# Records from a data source
- Opening Delimiter -

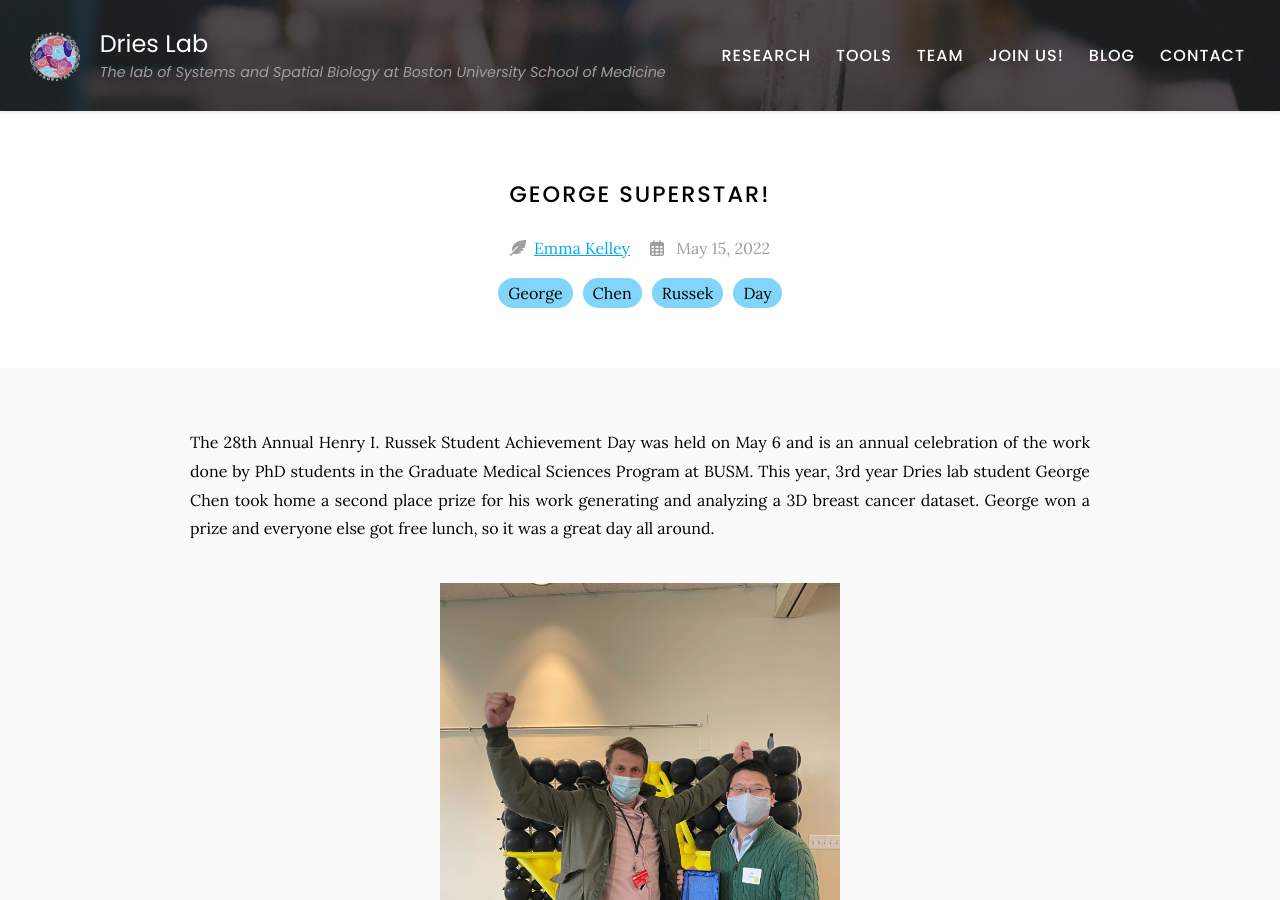
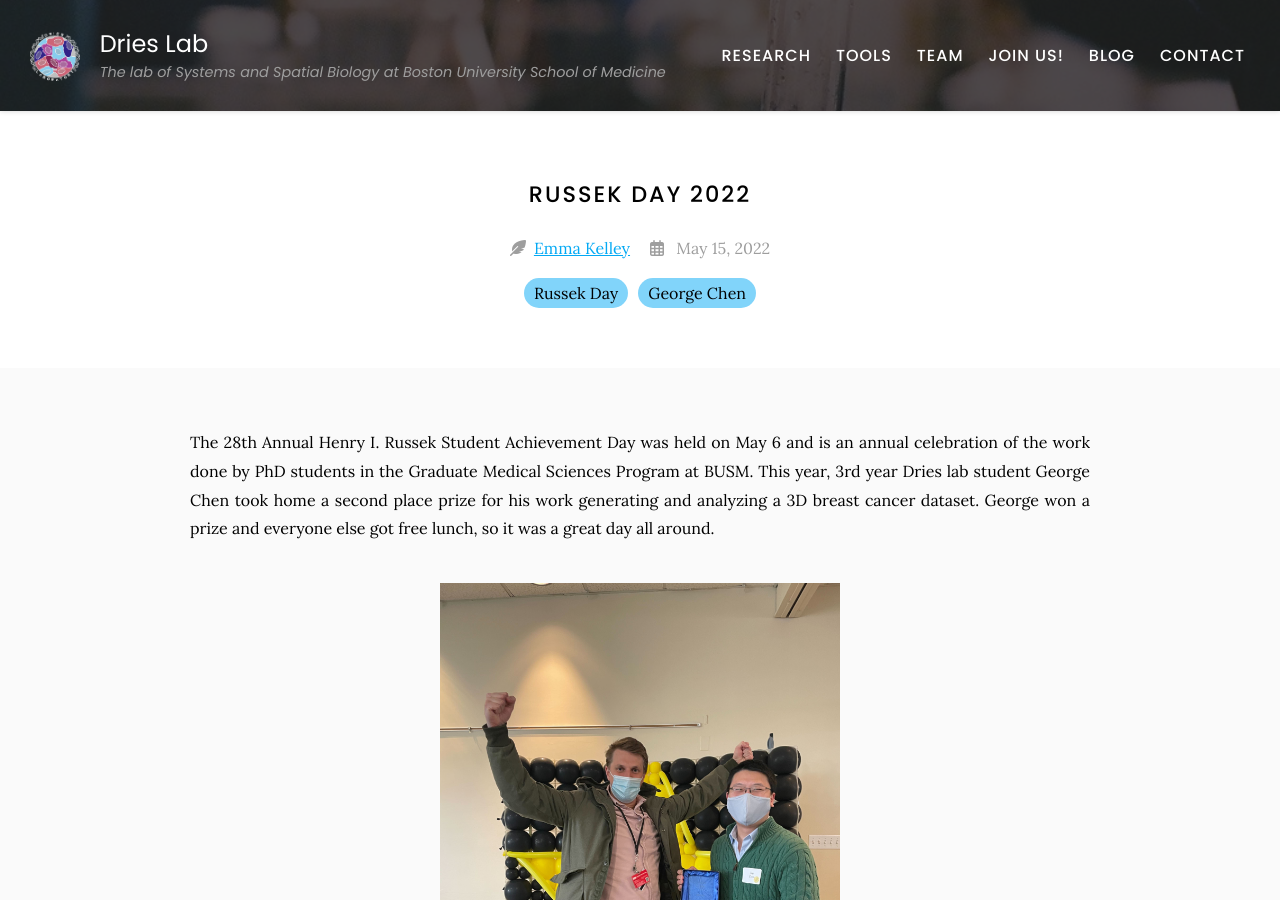
Before and after one commit to quynhsun/testinggit, a Jekyll site: the page built from _posts/2022-05-15-RussekDay2022.md, in a window 1280 px wide and 900 px high. Built offline with Jekyll 4.4.1, drawn with Linux system fonts in a browser that asks for light colours.

Commit message:
Update 2022-05-15-RussekDay2022.md

```diff
--- a/_posts/2022-05-15-RussekDay2022.md
+++ b/_posts/2022-05-15-RussekDay2022.md
@@ -1,6 +1,8 @@
 ---
-title: George Superstar!
-tags: George Chen, Russek Day
+title: Russek Day 2022
+tags:
+  - Russek Day
+  - George Chen
 author: Emma Kelley
 member: Emma-Kelley
 ---
```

- Closing Delimiter -

# WHAT THE TASK ASKS
Look above for every line with the word "George" and copy it.

# THE COMPLETED TASK
-title: George Superstar!
-tags: George Chen, Russek Day
+  - George Chen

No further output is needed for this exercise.